His current status is unknown, but we can only hope he will recover soon.

The problem here isn’t that he crashed into the bench, as unfortunate and tragic as it is. The issue that arises is the student was not following a CSUEB rule.

Riding a skateboard on campus is against a University Police Department (UPD) mandate, as it states all over campus that riding skateboards, bicycles and scooters are not allowed.

In a December 2007 edition of The Pioneer former staff writer, Rachael Nyrhila wrote an article regarding skateboarding on campus. In the article, according to former University Police Department Sgt. Alfred Cisneros the CSUEB policy states, “skateboarding is prohibited on campus.”

Cisneros also cited safety issues as a reason skateboarding is prohibited but admitted citations were rarely handed out and if anything verbal warnings were given.

Another university official said, “the police are not trying to discourage skateboarding on campus.”

Fast-forward five years later and there are signs posted throughout campus, visible to those who notice them, but can easily be missed.

If a student were to walk from the University Union to the dorms they would most likely see students on skateboards attempting to “ollie” off the RAW steps, or riding on the streets with others who share their passion for shredding.

Students are still seen constantly riding bikes and skateboards on campus along with scooters and even some cases motorized scooters.

Four officials who worked for UPD were asked about the policies, yet none of them were able to cite what would happen if a student were to be caught.

Another said if he saw a student riding by on his skateboard he, “wouldn’t do anything about it,” yet added that he “wouldn’t advise you riding by an officer.”

He also explained, if anything, the skateboard would be confiscated, and if a rider was a multiple offender he would most likely not even have his board returned to him.
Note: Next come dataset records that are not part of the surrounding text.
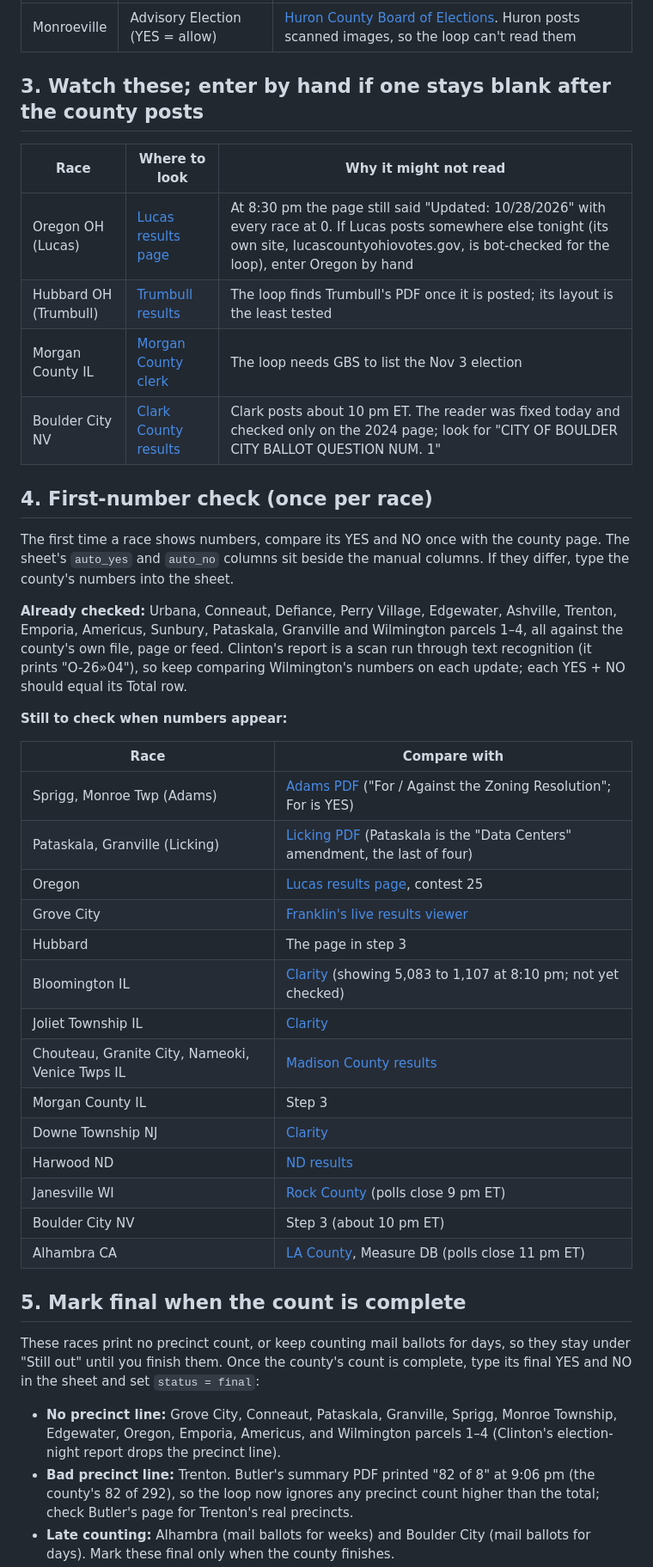
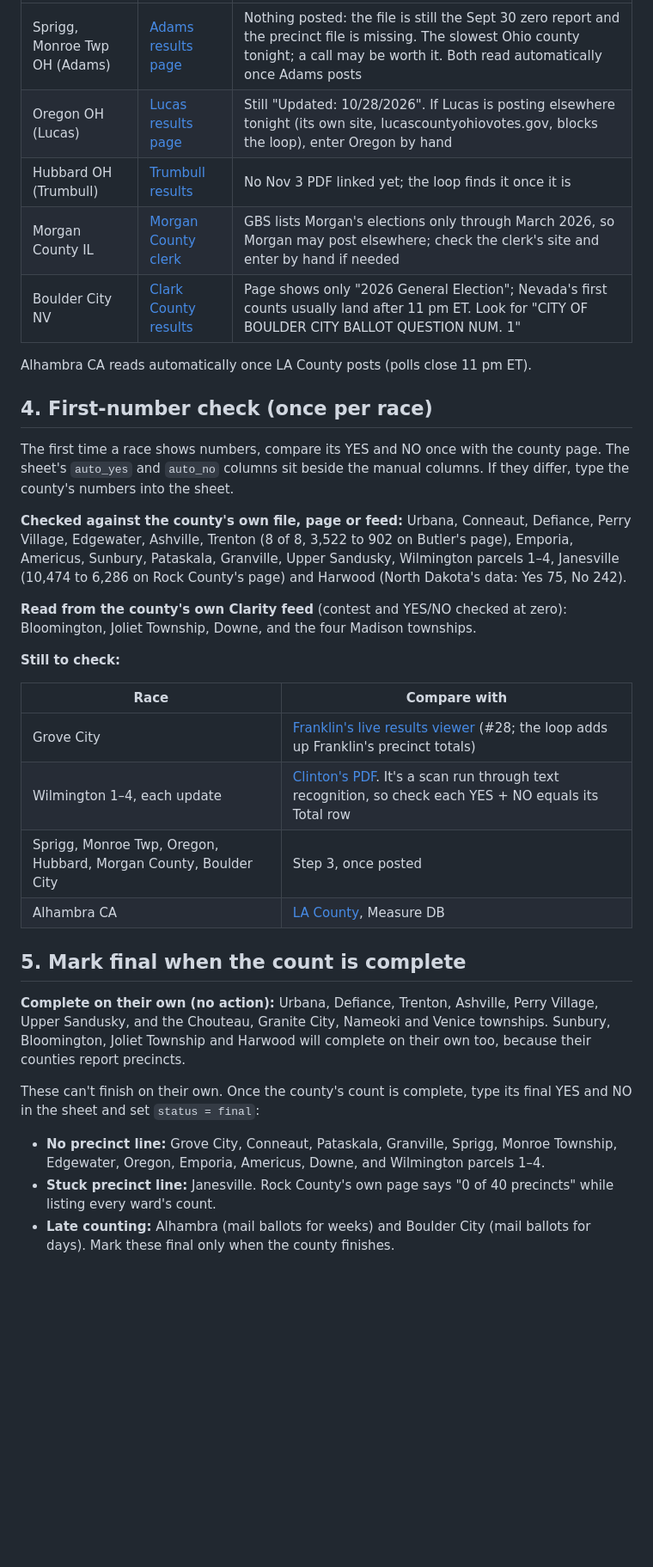
Before and after one commit to alexlundry/data_center_ballot_tracker, a Markdown page: docs/election-night-checklist.md, the part around one of its changes. Shown at 86% size. Drawn GitHub-style; blank space fills up the shorter version.

```diff
--- a/docs/election-night-checklist.md
+++ b/docs/election-night-checklist.md
@@ -60,44 +66,35 @@ Wyandot posts its results only as scanned PDFs ([county page](https://www.boe.oh
 |---|---|---|
-| Monroeville | Advisory Election (YES = allow) | [Huron County Board of Elections](https://www.huron.boe.ohio.gov/). Huron posts scanned images, so the loop can't read them |
+| Sprigg, Monroe Twp OH (Adams) | [Adams results page](https://www.boe.ohio.gov/adams/election-info/election-results/) | Nothing posted: the file is still the Sept 30 zero report and the precinct file is missing. The slowest Ohio county tonight; a call may be worth it. Both read automatically once Adams posts |
+| Oregon OH (Lucas) | [Lucas results page](https://liveresults.boe.ohio.gov/ENR/lucasohenr/23/en/Index_23.html) | Still "Updated: 10/28/2026". If Lucas is posting elsewhere tonight (its own site, lucascountyohiovotes.gov, blocks the loop), enter Oregon by hand |
+| Hubbard OH (Trumbull) | [Trumbull results](https://boe.co.trumbull.oh.gov/boe_results.html) | No Nov 3 PDF linked yet; the loop finds it once it is |
+| Morgan County IL | [Morgan County clerk](https://morgancounty-il.com/wp/departments/county-clerk/) | GBS lists Morgan's elections only through March 2026, so Morgan may post elsewhere; check the clerk's site and enter by hand if needed |
+| Boulder City NV | [Clark County results](https://elections.clarkcountynv.gov/ElectionResultsTV/ENR.aspx) | Page shows only "2026 General Election"; Nevada's first counts usually land after 11 pm ET. Look for "CITY OF BOULDER CITY BALLOT QUESTION NUM. 1" |
 
-## 3. Watch these; enter by hand if one stays blank after the county posts
-
-| Race | Where to look | Why it might not read |
-|---|---|---|
-| Oregon OH (Lucas) | [Lucas results page](https://liveresults.boe.ohio.gov/ENR/lucasohenr/23/en/Index_23.html) | At 8:30 pm the page still said "Updated: 10/28/2026" with every race at 0. If Lucas posts somewhere else tonight (its own site, lucascountyohiovotes.gov, is bot-checked for the loop), enter Oregon by hand |
-| Hubbard OH (Trumbull) | [Trumbull results](https://boe.co.trumbull.oh.gov/boe_results.html) | The loop finds Trumbull's PDF once it is posted; its layout is the least tested |
-| Morgan County IL | [Morgan County clerk](https://morgancounty-il.com/wp/departments/county-clerk/) | The loop needs GBS to list the Nov 3 election |
-| Boulder City NV | [Clark County results](https://elections.clarkcountynv.gov/ElectionResultsTV/ENR.aspx) | Clark posts about 10 pm ET. The reader was fixed today and checked only on the 2024 page; look for "CITY OF BOULDER CITY BALLOT QUESTION NUM. 1" |
+Alhambra CA reads automatically once LA County posts (polls close 11 pm ET).
 
 ## 4. First-number check (once per race)
 
 The first time a race shows numbers, compare its YES and NO once with the county page. The sheet's `auto_yes` and `auto_no` columns sit beside the manual columns. If they differ, type the county's numbers into the sheet.
 
-**Already checked:** Urbana, Conneaut, Defiance, Perry Village, Edgewater, Ashville, Trenton, Emporia, Americus, Sunbury, Pataskala, Granville and Wilmington parcels 1–4, all against the county's own file, page or feed. Clinton's report is a scan run through text recognition (it prints "O-26»04"), so keep comparing Wilmington's numbers on each update; each YES + NO should equal its Total row.
+**Checked against the county's own file, page or feed:** Urbana, Conneaut, Defiance, Perry Village, Edgewater, Ashville, Trenton (8 of 8, 3,522 to 902 on Butler's page), Emporia, Americus, Sunbury, Pataskala, Granville, Upper Sandusky, Wilmington parcels 1–4, Janesville (10,474 to 6,286 on Rock County's page) and Harwood (North Dakota's data: Yes 75, No 242).
 
-**Still to check when numbers appear:**
+**Read from the county's own Clarity feed** (contest and YES/NO checked at zero): Bloomington, Joliet Township, Downe, and the four Madison townships.
+
+**Still to check:**
 
 | Race | Compare with |
 |---|---|
-| Sprigg, Monroe Twp (Adams) | [Adams PDF](https://www.boe.ohio.gov/adams/c/elecres/20261103results.pdf) ("For / Against the Zoning Resolution"; For is YES) |
-| Pataskala, Granville (Licking) | [Licking PDF](https://www.boe.ohio.gov/licking/c/elecres/20261103results.pdf) (Pataskala is the "Data Centers" amendment, the last of four) |
-| Oregon | [Lucas results page](https://liveresults.boe.ohio.gov/ENR/lucasohenr/23/en/Index_23.html), contest 25 |
-| Grove City | [Franklin's live results viewer](https://vote.franklincountyohio.gov/elections) |
-| Hubbard | The page in step 3 |
-| Bloomington IL | [Clarity](https://results.enr.clarityelections.com/IL/Bloomington/127392/) (showing 5,083 to 1,107 at 8:10 pm; not yet checked) |
-| Joliet Township IL | [Clarity](https://results.enr.clarityelections.com/IL/Will/127394/) |
-| Chouteau, Granite City, Nameoki, Venice Twps IL | [Madison County results](https://www.madisoncountyil.gov/departments/county_clerk/elections/election_results.php) |
-| Morgan County IL | Step 3 |
-| Downe Township NJ | [Clarity](https://results.enr.clarityelections.com/NJ/Cumberland/127562/web.345435/#/summary) |
-| Harwood ND | [ND results](https://resultsnd.sos.nd.gov/#election=348) |
-| Janesville WI | [Rock County](https://elections.co.rock.wi.us/20261103.html) (polls close 9 pm ET) |
-| Boulder City NV | Step 3 (about 10 pm ET) |
-| Alhambra CA | [LA County](https://results.lavote.gov/election-list), Measure DB (polls close 11 pm ET) |
+| Grove City | [Franklin's live results viewer](https://vote.franklincountyohio.gov/elections) (#28; the loop adds up Franklin's precinct totals) |
+| Wilmington 1–4, each update | [Clinton's PDF](https://www.boe.ohio.gov/clinton/c/elecres/20261103results.pdf). It's a scan run through text recognition, so check each YES + NO equals its Total row |
+| Sprigg, Monroe Twp, Oregon, Hubbard, Morgan County, Boulder City | Step 3, once posted |
+| Alhambra CA | [LA County](https://results.lavote.gov/election-list), Measure DB |
 
 ## 5. Mark final when the count is complete
 
-These races print no precinct count, or keep counting mail ballots for days, so they stay under "Still out" until you finish them. Once the county's count is complete, type its final YES and NO in the sheet and set `status = final`:
+**Complete on their own (no action):** Urbana, Defiance, Trenton, Ashville, Perry Village, Upper Sandusky, and the Chouteau, Granite City, Nameoki and Venice townships. Sunbury, Bloomington, Joliet Township and Harwood will complete on their own too, because their counties report precincts.
 
-- **No precinct line:** Grove City, Conneaut, Pataskala, Granville, Sprigg, Monroe Township, Edgewater, Oregon, Emporia, Americus, and Wilmington parcels 1–4 (Clinton's election-night report drops the precinct line).
-- **Bad precinct line:** Trenton. Butler's summary PDF printed "82 of 8" at 9:06 pm (the county's 82 of 292), so the loop now ignores any precinct count higher than the total; check Butler's page for Trenton's real precincts.
+These can't finish on their own. Once the county's count is complete, type its final YES and NO in the sheet and set `status = final`:
+
+- **No precinct line:** Grove City, Conneaut, Pataskala, Granville, Sprigg, Monroe Township, Edgewater, Oregon, Emporia, Americus, Downe, and Wilmington parcels 1–4.
+- **Stuck precinct line:** Janesville. Rock County's own page says "0 of 40 precincts" while listing every ward's count.
 - **Late counting:** Alhambra (mail ballots for weeks) and Boulder City (mail ballots for days). Mark these final only when the county finishes.
```
Also changed, not shown: other parts of docs/election-night-checklist.md (+34 -29 lines).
Whether we are in favor of skateboarders or against, the issue is enforcement and students respecting laws on campus. What we need is consistency in enforcement and UPD needs to make up its mind on whether or not they are going to enforce this policy.

If students are going to be allowed to ride skateboards on campus then just fully allow it, or else citations or fines need to be handed down.

If it is against campus law then the law needs to be enforced with more effectiveness.

Now I respect the job the fine men and women of UPD do and know without them that our campus would not be a safe environment for students to learn, but this is definitely one issue that needs to be addressed.

While the incident that occurred Friday may just be an outlier, it is an outlier that needs to be noticed.

Let’s not allow another student to suffer a major accident because the law was not enforced.

We either let them ride or write them up, the choice is yours UPD.

California State University East Bay
UPD Needs to be Decisive in Campus Enforcement Policies